In a healthy soil ecosystem there is plenty of N P K and trace minerals present, but they are incorporated in the bodies of the microorganisms in the soil. Every time a microorganism gets eaten or dies, the nutrients in its body become available to the plants. So the plants have a constant source of nutrition that can’t wash away with rain and irrigation as it does when we apply chemical fertilizers. Another benefit of a healthy soil ecosystem is that organisms living in the soil can out compete some of the disease organisms attacking my plants. But good compost is hard to get and takes a long time to make, so making my own organic fertilizer to help plants along is my short term solution.

The fertilizer is designed to provide N, P, K and trace minerals, as well as provide calcium that improves soil structure. Solomon’s recipe calls for Seedmeal, Kelp Meal, Agricultural lime, dolomite lime, and Gypsum. There are some substitutions you can make for the kelp meal (it’s expensive) and you can add blood meal as a higher nitrogen option.

I made some of my own changes to the recipe because I know a little about the soil here in Davis and some of the ingredients Steve calls for, namely the dolomite lime, seem unnecessary or even downright dangerous for our soil. The soil here on the Westside of the Sacramento Valley, unlike most of the rest of the world, is very high in Magnesium, almost dangerously high so it didn’t seem like a good idea to add the dolomite lime which is Calcium and Magnesium Carbonate. I opted to eliminate the agricultural lime, calcium carbonate, too because it raises soil pH, and the pH of the soil here is already neutral to High. I do however want the benefit to my soil structure of adding calcium, so I subbed gypsum, which is basically pH neutral, in the mix, and reduced the overall quantity of lime since our ground tends to be salty. Check out the gypsum bag where it says "works like millions of tiny hoes."



Marion's Organic Fertilizer Recipe for High pH Soils

4 parts soy bean meal

1/2 Part Gypsum

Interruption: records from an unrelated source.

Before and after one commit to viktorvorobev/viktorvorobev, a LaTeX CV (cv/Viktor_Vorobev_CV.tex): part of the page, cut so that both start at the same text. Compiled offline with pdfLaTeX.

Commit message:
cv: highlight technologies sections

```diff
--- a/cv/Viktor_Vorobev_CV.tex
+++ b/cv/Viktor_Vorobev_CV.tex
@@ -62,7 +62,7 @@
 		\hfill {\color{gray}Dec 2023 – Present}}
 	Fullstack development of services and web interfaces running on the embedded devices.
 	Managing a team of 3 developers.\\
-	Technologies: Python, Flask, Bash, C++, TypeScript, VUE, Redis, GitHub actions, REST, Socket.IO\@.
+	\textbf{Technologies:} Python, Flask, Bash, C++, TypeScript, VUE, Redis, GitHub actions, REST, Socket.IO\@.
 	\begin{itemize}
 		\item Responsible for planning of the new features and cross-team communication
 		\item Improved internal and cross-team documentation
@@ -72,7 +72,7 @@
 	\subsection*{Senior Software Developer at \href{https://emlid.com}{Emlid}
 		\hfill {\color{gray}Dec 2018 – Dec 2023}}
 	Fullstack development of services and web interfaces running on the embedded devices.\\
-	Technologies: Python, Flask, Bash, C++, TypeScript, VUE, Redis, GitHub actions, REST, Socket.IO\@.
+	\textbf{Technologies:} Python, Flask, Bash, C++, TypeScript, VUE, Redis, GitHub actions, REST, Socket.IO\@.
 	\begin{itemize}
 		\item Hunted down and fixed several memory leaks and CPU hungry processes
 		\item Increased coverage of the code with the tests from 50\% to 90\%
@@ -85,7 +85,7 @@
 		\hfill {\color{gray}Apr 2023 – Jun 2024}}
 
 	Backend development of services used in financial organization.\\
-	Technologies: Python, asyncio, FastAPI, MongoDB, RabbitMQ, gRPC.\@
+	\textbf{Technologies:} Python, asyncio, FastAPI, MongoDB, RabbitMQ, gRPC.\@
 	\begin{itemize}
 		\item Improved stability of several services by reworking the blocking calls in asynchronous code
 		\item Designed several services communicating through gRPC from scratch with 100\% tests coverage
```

1 Part Kelp Meal or rock phosphate or bonemeal or high phosphate bat guano or basalt dust

For a higher nitrogen option, best for leafy green veggies in spring, replace one part of the seedmeal with bloodmeal or fishmeal

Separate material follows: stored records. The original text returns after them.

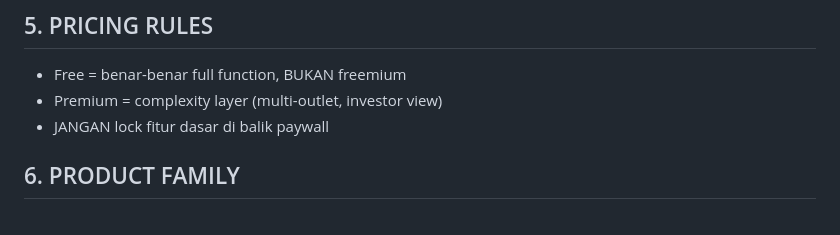
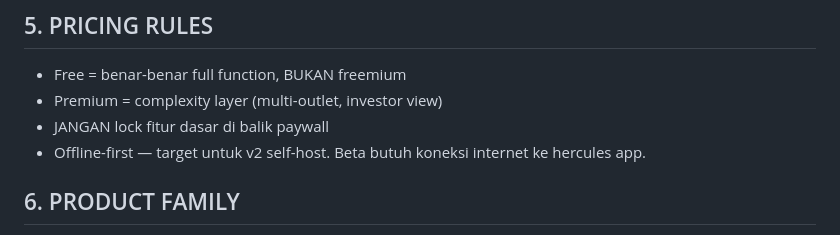
Before and after one commit to kebowandira/TOTAT, a Markdown page: claude-shared-context/master-brief.md, the part around the change. GitHub-like rendering.

Commit message:
Update pricing rules with offline-first note
Added note about offline-first target for v2 self-host.

```diff
--- a/claude-shared-context/master-brief.md
+++ b/claude-shared-context/master-brief.md
@@ -56,6 +56,7 @@ Components: shadcn/ui — /src/components/ui/
 - Free = benar-benar full function, BUKAN freemium
 - Premium = complexity layer (multi-outlet, investor view)
 - JANGAN lock fitur dasar di balik paywall
+- Offline-first — target untuk v2 self-host. Beta butuh koneksi internet ke hercules app.
 
 
 ## 6. PRODUCT FAMILY
```
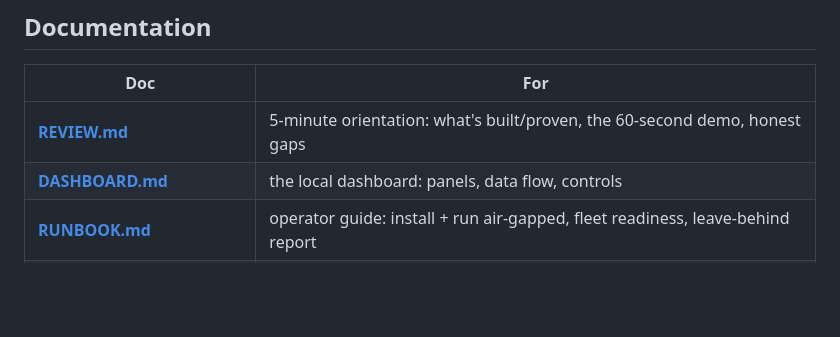
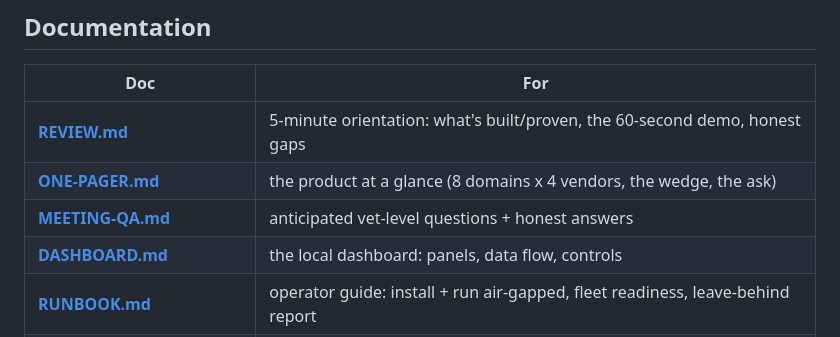
Before and after one commit to Dicoangelo/sbc-validator, a Markdown page: README.md, the part around the change. GitHub-like rendering; blank space fills up the shorter version.

Commit message:
Add MEETING-QA (vet-level Q&A) + ONE-PAGER for the review; index in README

```diff
--- a/README.md
+++ b/README.md
@@ -116,6 +116,8 @@ samples/                 sample configs (intentional misconfigs) for smoke test
 | Doc | For |
 |---|---|
 | **[REVIEW.md](REVIEW.md)** | 5-minute orientation: what's built/proven, the 60-second demo, honest gaps |
+| **[ONE-PAGER.md](ONE-PAGER.md)** | the product at a glance (8 domains x 4 vendors, the wedge, the ask) |
+| **[MEETING-QA.md](MEETING-QA.md)** | anticipated vet-level questions + honest answers |
 | **[DASHBOARD.md](DASHBOARD.md)** | the local dashboard: panels, data flow, controls |
 | **[RUNBOOK.md](RUNBOOK.md)** | operator guide: install + run air-gapped, fleet readiness, leave-behind report |
 | **[CONFIG-REQUEST.md](CONFIG-REQUEST.md)** | exactly what real config to export per vendor (the unlock for routing + security) |
```
Also changed, not shown: ONE-PAGER.md (added, +52 -0 lines).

Mix all ingredients together in a large rodent proof container. Note that measurements are by volume, not by weight.

Application:

Preplanting: Broadcast 4-6 quarts of fertilizer on each 100 square feed of bed space and cultivate in. During the growing season you may want to side dress heavy feeding vegetables with a small amount of fertilizer every few weeks. Use a total of about 4-6 quarts over the growing season for side dressing your high demand veggies.

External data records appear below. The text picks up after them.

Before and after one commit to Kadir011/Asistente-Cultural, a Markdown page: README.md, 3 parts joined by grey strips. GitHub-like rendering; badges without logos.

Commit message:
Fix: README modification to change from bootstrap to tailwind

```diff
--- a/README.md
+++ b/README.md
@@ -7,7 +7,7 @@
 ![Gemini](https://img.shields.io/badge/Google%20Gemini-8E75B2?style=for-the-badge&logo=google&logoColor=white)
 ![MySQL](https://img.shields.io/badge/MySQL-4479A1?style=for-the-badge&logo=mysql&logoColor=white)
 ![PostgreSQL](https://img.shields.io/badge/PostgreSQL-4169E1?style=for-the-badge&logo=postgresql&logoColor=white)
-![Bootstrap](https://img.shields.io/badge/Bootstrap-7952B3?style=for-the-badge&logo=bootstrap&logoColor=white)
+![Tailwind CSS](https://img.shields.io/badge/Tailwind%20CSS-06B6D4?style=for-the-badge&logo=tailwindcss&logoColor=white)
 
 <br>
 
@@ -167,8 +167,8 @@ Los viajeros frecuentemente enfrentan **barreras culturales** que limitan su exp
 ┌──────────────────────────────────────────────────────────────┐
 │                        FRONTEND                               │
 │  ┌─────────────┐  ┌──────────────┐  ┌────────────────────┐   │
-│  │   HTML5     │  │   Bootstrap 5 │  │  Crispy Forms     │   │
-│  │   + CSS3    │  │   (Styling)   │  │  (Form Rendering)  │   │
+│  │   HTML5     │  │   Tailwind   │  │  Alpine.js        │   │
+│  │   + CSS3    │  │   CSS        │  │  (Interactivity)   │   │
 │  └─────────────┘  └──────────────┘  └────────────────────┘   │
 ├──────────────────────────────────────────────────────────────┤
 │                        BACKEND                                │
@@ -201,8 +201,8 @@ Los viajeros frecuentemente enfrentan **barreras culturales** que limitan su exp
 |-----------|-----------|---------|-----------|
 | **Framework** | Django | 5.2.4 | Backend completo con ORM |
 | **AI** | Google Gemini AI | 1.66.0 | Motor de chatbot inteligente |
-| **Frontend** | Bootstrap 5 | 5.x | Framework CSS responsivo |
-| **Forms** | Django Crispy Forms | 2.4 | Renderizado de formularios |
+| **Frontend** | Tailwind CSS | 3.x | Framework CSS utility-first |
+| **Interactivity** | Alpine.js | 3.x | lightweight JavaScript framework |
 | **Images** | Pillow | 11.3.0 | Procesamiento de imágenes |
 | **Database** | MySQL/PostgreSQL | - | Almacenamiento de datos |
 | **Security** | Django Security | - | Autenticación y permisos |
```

The seedmeal I ordered from my local feed store, I bought soybean meal and it was $16.95 for a forty pound bag. It is the byproduct of soybean oil extraction and it is usually fed to cattle. Maybe if Obama ends stupid crop subsidies it won’t be so cheap in the future, but for now I’m going to use it’s cheapness to my advantage and feed it to my plants for a Nitrogen Boost.

The Kelp Meal I bought at Sparetime Supply in Willits, CA where my Brother in law works. I forget how much I spent on it, but it was pricey. The Gypsum came from the local hardware store and was cheap. You can buy any of the ingredients except for the seedmeal from Peaceful Valley.

I mixed the three ingredients together in a metal garbage can (varmints like to eat soybean meal as much as plants do) and Voila! a garbage can full of powdered organic fertilizer, just like the stuff at the hardware store only much, much cheaper. I figure the whole can full cost me around $40, that’s the price of two little boxes of the stuff at Ace.

I applied the fertilizer, fudging the rate a little bit, and cultivated it in to the first couple inches of soil just before a rainstorm hit. Now, a week and a lot of rain later, the plants are looking much better!